The All Blacks celebrated their 500th test with a thumping 30-0 win over old rivals France, which secured victory in their three-game series yesterday.
An astute kicking game laid the groundwork as the All Blacks powered home after an early try to Julian Savea and two crowd-pleasing scores from Ben Smith and Beauden Barrett.
New Zealand's 378th victory in 500 internationals, which makes them one of the most successful teams in all sports, follows last week's 23-13 win in Auckland and gives them an unassailable 2-0 lead with a game to spare.
"I'm extremely happy," said All Blacks captain Kieran Read. "The effort we put in in defence really showed the character we have. It's not easy on a [wet] night like this and the boys really stepped up."
The home team led 10-0 at half-time and added 20 points in the second period, while France, who ran New Zealand close last week, finished scoreless against them for the first time.
"Unfortunately, we couldn't score any points tonight. They played very well with great defence," said French skipper Thierry Dusautoir. "We're hoping to do the maximum to fight back to win that one test.
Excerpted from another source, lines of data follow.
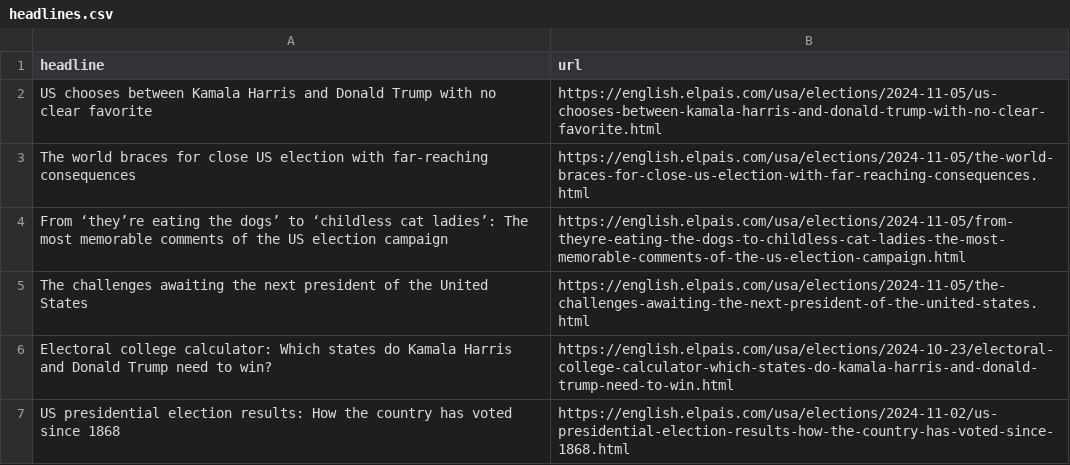
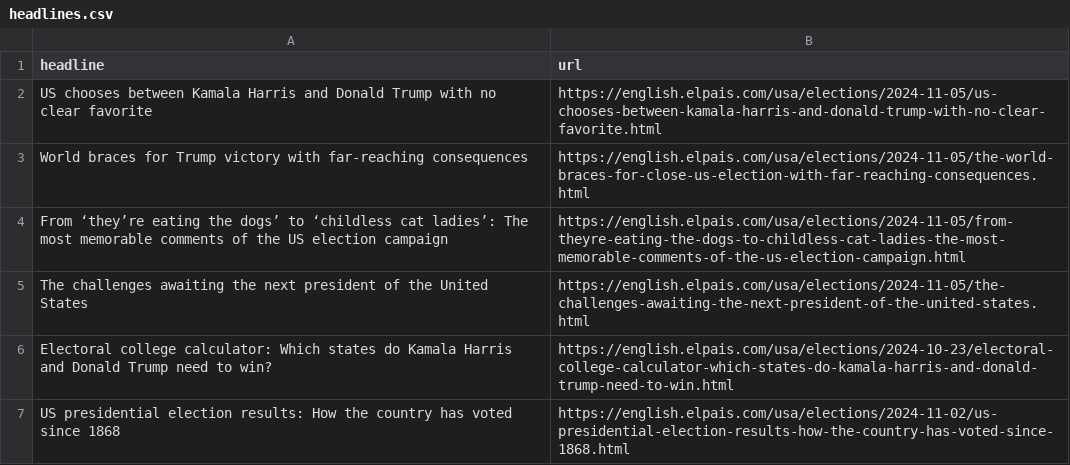
Before and after one commit to JSorrell99/el-pais-autoscraper, a CSV file: headlines.csv, drawn as a sheet; only a part is shown.

```diff
--- a/headlines.csv
+++ b/headlines.csv
@@ -2,3 +2,3 @@ headline,url
 US chooses between Kamala Harris and Donald Trump with no clear favorite,https://english.elpais.com/usa/elections/2024-11-05/us-chooses-between-kamala-harris-and-donald-trump-with-no-clear-favorite.html
-The world braces for close US election with far-reaching consequences,https://english.elpais.com/usa/elections/2024-11-05/the-world-braces-for-close-us-election-with-far-reaching-consequences.html
+World braces for Trump victory with far-reaching consequences,https://english.elpais.com/usa/elections/2024-11-05/the-world-braces-for-close-us-election-with-far-reaching-consequences.html
 From ‘they’re eating the dogs’ to ‘childless cat ladies’: The most memorable comments of the US election campaign,https://english.elpais.com/usa/elections/2024-11-05/from-theyre-eating-the-dogs-to-childless-cat-ladies-the-most-memorable-comments-of-the-us-election-campaign.html
```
There's one test left, so we're going to do the maximum to win."
The renowned flair of the French made them a threat when they had an opportunity to run with the ball, but their opportunities were few as they were continually forced into a defensive game by an All Blacks aerial bombardment.
All Blacks coach Steve Hansen had demanded an improvement on the stumbling first test win in Auckland a week ago, and the team took notice.
Before a capacity crowd of 21,000 people who braved chilly, wet conditions, they were a far more settled unit the second time around against their 2011 World Cup final opponents.
Read and Liam Messam led an effective nullifying of the French strength at the breakdown, and the scrum held its own despite the addition of Nicolas Mas into the French front row.
But it was the kicking game, so wayward a week ago, that produced the result as France were kept pinned in their own half.